All throughout religious history saints from the Catholic Church were known for their piety and adherence to self-mortification and asceticism through fasting, flagellation, and sleeping on wooden boards. These humbling practices were reported by many of the revered giants of the faith including St. Thomas Aquinas, St. Theresa, and St. Francis. It was St Francis of Assisi who said, “Humiliation is the way to humility and without humility, nothing is pleasing to God.” (“Masochism as a Spiritual Path” http://www.waningmoon.com/darkpagan/lib/lib0025.shtml). This was also held by eastern mystics as well. Even the Buddha went through a period of renunciation whereas he began his spiritual journey by leaving all comforts behind in search of enlightenment or spiritual bliss. In some cases, the early ascetics even gave up food, eating only a few grains of rice a day in order to arrive at spiritual oneness.

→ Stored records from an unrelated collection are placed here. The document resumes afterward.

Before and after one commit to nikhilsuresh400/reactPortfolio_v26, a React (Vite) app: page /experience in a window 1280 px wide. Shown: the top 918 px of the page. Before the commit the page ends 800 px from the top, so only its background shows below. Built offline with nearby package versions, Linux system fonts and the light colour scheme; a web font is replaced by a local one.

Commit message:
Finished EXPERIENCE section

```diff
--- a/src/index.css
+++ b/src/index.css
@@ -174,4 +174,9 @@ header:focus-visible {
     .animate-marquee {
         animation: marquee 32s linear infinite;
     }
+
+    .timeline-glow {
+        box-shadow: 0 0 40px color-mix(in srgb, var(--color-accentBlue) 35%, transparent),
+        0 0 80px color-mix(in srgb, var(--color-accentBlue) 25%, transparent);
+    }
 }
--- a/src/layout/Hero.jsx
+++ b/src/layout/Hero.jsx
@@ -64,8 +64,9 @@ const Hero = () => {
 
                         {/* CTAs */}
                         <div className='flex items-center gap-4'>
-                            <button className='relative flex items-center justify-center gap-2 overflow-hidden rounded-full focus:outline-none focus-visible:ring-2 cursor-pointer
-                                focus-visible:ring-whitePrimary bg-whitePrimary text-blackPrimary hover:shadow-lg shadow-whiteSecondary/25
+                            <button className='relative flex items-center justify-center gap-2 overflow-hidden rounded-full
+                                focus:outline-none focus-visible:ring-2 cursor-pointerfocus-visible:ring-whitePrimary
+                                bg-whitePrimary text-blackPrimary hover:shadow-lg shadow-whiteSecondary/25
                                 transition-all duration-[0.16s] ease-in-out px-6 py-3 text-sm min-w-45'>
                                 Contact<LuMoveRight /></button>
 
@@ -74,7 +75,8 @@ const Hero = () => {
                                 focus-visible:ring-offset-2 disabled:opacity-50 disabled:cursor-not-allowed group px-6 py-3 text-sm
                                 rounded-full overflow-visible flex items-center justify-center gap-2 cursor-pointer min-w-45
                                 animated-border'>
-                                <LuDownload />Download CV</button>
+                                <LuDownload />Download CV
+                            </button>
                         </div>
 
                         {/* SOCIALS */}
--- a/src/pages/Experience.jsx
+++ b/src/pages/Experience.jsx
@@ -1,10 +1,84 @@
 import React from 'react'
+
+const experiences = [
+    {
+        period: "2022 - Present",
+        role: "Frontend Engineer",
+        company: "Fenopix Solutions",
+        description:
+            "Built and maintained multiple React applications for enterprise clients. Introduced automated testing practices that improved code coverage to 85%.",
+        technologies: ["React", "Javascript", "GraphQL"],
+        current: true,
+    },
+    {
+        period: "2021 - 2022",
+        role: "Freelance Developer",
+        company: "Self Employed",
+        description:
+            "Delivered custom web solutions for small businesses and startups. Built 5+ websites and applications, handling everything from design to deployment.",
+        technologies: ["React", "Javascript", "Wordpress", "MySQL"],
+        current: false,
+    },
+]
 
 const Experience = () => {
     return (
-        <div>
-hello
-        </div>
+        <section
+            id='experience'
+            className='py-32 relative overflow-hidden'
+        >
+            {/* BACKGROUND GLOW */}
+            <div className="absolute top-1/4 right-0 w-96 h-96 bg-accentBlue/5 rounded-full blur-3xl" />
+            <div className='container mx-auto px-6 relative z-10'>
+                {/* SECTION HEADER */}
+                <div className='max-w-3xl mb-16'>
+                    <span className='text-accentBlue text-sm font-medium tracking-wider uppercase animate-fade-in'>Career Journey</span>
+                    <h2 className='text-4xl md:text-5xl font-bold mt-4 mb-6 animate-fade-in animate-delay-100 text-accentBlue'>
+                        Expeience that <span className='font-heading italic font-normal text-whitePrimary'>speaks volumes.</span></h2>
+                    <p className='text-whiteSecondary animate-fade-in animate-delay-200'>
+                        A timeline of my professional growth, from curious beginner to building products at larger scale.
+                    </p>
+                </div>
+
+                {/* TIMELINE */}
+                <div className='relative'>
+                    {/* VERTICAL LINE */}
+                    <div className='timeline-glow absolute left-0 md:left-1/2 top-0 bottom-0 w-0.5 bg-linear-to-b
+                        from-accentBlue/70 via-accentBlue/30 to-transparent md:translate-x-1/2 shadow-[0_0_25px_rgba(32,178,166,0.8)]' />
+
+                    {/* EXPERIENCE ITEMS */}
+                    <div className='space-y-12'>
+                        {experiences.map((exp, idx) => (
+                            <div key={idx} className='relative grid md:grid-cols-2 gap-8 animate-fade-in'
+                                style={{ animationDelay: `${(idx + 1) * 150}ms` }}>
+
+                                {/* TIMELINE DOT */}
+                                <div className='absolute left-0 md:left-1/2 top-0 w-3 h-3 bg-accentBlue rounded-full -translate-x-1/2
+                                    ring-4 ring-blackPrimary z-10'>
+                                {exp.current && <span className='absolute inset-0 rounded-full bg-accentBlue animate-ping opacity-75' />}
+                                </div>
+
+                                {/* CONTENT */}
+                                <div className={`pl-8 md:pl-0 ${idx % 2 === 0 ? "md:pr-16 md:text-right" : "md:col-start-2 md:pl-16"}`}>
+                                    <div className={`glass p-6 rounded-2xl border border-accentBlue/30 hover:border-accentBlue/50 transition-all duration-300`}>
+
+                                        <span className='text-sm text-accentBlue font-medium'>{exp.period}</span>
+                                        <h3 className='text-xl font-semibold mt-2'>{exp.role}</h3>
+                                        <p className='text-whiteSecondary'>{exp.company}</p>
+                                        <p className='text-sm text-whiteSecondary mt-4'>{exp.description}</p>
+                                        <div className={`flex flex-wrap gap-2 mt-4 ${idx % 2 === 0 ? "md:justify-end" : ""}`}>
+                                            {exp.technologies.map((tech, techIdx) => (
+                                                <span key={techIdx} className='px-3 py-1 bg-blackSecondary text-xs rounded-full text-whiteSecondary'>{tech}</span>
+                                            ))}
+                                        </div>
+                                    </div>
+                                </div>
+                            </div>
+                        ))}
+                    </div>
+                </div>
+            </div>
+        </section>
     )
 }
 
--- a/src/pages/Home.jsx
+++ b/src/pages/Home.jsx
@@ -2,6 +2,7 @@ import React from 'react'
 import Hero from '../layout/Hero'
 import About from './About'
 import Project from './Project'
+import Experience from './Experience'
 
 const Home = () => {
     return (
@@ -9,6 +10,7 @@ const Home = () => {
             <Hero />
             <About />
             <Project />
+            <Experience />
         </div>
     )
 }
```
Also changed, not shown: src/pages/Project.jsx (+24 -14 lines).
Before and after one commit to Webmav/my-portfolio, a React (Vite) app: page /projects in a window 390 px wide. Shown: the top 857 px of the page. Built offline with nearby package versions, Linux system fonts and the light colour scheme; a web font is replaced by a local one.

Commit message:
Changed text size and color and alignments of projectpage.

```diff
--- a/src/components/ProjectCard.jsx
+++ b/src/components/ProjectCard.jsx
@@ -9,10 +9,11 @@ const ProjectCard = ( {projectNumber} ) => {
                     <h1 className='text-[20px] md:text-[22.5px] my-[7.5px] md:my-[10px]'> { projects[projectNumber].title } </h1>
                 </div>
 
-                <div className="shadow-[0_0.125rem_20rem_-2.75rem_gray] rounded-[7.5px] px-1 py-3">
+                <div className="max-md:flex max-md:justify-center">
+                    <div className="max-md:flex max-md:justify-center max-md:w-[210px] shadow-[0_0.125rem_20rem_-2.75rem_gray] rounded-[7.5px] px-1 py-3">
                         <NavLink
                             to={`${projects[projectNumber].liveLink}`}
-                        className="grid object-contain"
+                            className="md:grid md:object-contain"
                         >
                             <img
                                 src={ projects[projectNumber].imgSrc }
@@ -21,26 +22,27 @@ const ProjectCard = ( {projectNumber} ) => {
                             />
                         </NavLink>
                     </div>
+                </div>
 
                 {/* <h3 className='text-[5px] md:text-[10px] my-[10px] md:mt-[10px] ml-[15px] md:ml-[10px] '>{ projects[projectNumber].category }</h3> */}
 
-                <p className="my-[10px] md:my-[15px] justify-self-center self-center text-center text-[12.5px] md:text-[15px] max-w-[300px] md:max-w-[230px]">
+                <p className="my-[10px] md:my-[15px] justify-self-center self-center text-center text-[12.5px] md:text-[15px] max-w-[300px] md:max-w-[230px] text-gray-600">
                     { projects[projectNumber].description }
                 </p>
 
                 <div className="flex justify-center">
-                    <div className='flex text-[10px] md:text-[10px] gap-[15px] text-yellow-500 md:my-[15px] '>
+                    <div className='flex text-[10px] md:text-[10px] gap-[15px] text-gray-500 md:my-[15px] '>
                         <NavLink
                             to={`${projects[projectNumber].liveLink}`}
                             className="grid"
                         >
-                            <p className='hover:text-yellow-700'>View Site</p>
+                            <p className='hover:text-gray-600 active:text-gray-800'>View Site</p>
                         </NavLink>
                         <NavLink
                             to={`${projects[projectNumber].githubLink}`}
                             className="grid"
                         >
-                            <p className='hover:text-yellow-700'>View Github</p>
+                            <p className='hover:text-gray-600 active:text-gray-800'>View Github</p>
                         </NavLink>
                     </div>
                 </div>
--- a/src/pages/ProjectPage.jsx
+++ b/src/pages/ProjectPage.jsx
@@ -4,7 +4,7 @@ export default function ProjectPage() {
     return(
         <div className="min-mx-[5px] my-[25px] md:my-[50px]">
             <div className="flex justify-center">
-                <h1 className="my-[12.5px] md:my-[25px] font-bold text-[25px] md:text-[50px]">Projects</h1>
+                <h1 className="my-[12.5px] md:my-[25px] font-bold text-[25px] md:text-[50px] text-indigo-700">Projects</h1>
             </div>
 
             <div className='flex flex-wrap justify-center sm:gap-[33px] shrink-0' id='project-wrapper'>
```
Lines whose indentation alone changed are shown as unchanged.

The theme of sacrifice along with a voluntary abstinence from pleasure or comfort have been prevalent in almost every eastern and western religious and spiritual path since the beginning of time. It has always been thought that the most austere seekers had the greatest chance of gaining enlightenment in this way by currying favor with God. The idea of mortification /sacrifice in one’s daily life brings to mind the sect of the Roman Catholic Church, the Opus Dei, which was made famous in the movie “The DaVinci Code,” where a follower, Silas, is seen wearing a metal cilice and flogging himself bloody. Followers of Opus Dei believe in serving God fully and sanctifying one’s life wholly through daily work in the every-day of ordinary life. This devotion to God also included consistent, daily mortification of the flesh:
According to the Catechism of the Catholic Church, “[t]he way of perfection passes by way of the Cross. There is no holiness without renunciation and spiritual battle. Spiritual progress entails the ascesis and mortification that gradually lead to living in the peace and joy of the Beatitudes: ‘He who climbs never stops going from beginning to beginning, through beginnings that have no end. He never stops desiring what he already knows.’”. The purpose of mortification is to train “the soul to virtuous and holy living” (The Catholic Encyclopedia, article on Mortification). It achieves this through conforming ones passions to reason and faith. According to the Catholic Encyclopedia, internal mortification, such as the struggle against pride and self-love, is essential, but external mortification, such as fasting can also be good if they conform with a spirit of internal mortification.
In this way, sananga might be construed as a form of asceticism which, through the use of pain, draws those into greater connection with God. I believe it was having this knowledge buried somewhere in my subconscious that guided my sananga journey. In some way, I was welcoming the pain and discomfort with the hope of gaining greater spiritual insights and blessings. This practice showed me how sacrificing my comfort in order to deepen the connection between myself and God has been a driving impulse in my life.
Now, when reflecting on my call to do the seven-day sananga challenge, I am keenly connected with the goal of deepening my spiritual connection with the divine. Since I am not a hunter, I do not need keen night vision for hunting. Nor do I have glaucoma that needs to be healed. However, perhaps like you, I have a whole lot of inner panema that needs to be cleared. So, on my journey I go, to embrace the pain and sting in my eyes hoping I will come out on the other side a more grounded, devoted and humble being, hoping the sananga will burn away any hubris that has been holding me back and clouding my vision.